For the entries that follow, report how many lines include the word "login" and add nothing.

= = = =

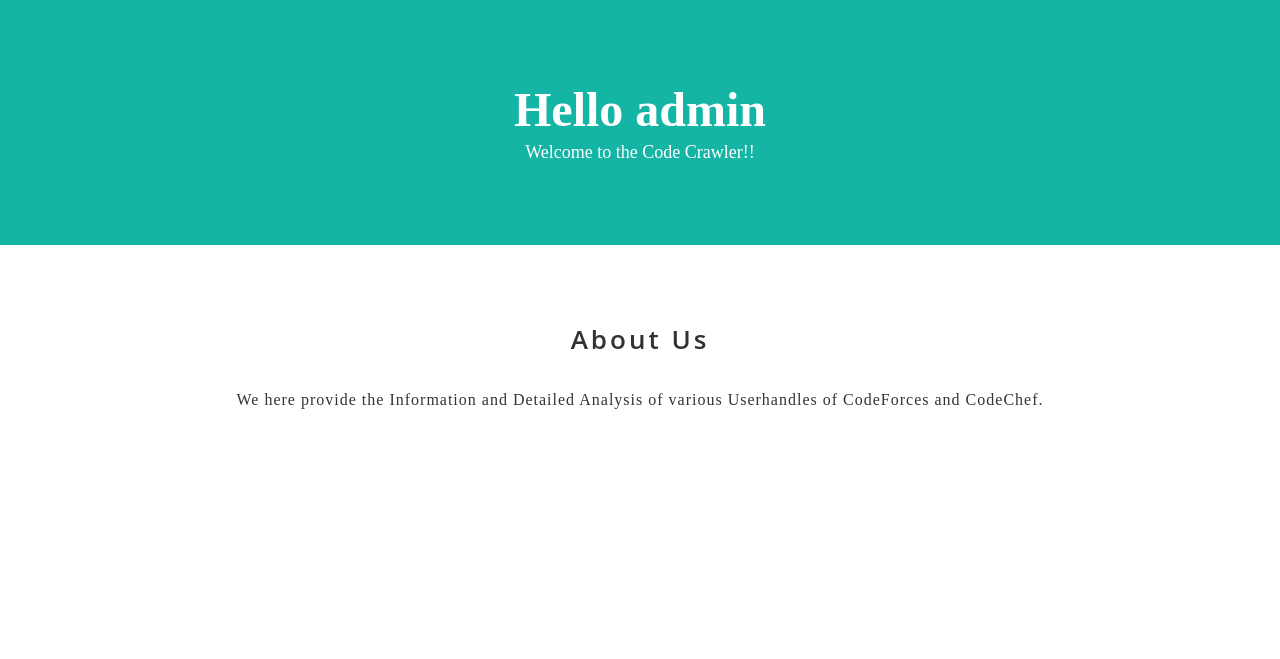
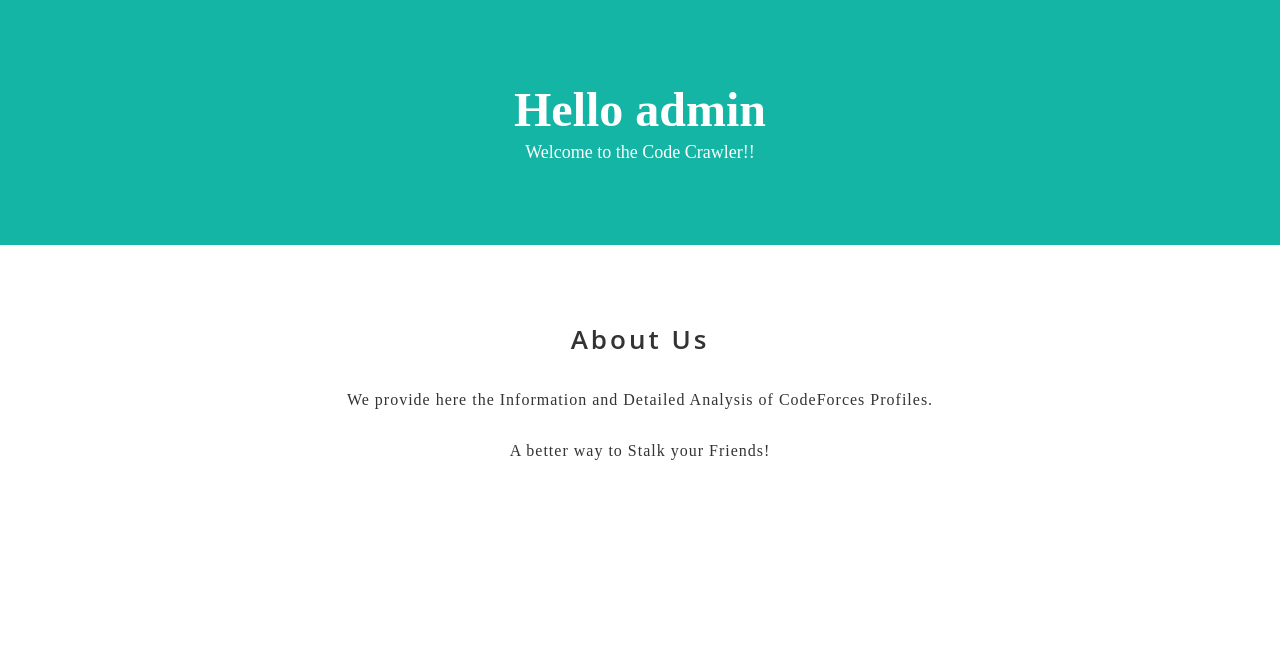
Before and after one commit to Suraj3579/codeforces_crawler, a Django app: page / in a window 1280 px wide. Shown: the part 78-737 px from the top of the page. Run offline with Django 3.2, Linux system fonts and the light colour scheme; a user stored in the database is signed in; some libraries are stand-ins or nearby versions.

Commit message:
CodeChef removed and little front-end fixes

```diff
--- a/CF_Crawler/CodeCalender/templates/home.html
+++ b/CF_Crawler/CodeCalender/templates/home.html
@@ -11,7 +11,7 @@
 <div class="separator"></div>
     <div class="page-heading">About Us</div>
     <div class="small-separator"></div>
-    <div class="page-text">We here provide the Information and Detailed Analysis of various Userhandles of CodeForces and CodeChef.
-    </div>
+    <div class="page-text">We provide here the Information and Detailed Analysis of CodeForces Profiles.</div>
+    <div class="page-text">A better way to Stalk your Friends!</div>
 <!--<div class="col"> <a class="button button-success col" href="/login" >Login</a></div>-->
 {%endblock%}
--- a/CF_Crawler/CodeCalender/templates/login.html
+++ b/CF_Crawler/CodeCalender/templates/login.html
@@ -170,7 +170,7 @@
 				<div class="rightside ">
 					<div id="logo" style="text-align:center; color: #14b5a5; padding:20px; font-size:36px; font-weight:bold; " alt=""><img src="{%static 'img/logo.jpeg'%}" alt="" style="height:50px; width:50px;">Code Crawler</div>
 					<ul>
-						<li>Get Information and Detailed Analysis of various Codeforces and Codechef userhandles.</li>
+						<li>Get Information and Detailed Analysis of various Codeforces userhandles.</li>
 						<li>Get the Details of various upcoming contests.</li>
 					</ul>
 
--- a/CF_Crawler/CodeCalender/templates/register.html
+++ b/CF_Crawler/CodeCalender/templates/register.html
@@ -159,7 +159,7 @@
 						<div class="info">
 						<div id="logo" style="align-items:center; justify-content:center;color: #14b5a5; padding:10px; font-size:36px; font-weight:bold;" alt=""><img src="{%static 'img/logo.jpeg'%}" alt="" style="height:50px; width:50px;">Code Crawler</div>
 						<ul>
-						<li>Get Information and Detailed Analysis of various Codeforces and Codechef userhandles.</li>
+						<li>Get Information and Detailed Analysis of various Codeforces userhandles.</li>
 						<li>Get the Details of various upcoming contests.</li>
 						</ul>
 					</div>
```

= = = =

| Final answer |
3